What you are asked to do
Search the listing below for the string "PBML", then copy every line it appears in.
:: Records supplied ::
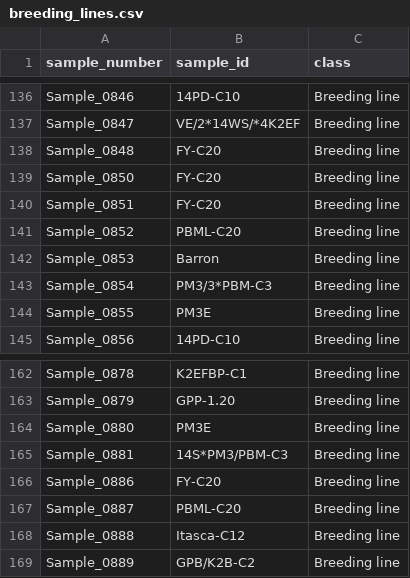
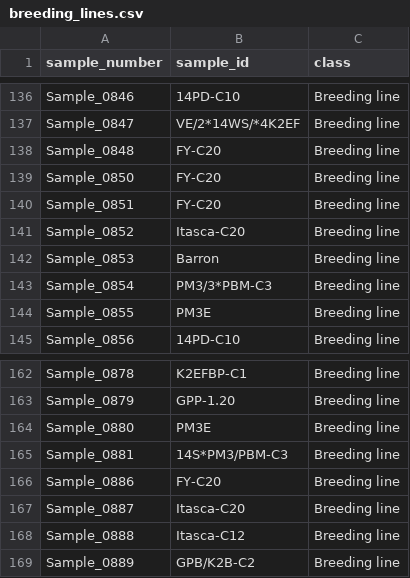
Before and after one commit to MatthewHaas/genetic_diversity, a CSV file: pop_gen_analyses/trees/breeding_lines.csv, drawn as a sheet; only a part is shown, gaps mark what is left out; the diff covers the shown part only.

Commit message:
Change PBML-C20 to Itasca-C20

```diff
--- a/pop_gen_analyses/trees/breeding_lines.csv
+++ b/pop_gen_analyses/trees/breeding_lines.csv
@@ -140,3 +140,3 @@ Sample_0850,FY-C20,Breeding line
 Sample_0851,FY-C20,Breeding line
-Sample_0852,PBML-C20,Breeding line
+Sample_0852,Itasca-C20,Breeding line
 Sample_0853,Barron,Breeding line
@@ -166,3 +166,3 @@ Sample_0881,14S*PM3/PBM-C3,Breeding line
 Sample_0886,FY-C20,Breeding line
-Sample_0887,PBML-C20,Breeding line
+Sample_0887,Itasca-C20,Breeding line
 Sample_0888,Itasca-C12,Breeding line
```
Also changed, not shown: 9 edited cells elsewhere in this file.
:::
Solution for this task
Change PBML-C20 to Itasca-C20
-Sample_0852,PBML-C20,Breeding line
-Sample_0887,PBML-C20,Breeding line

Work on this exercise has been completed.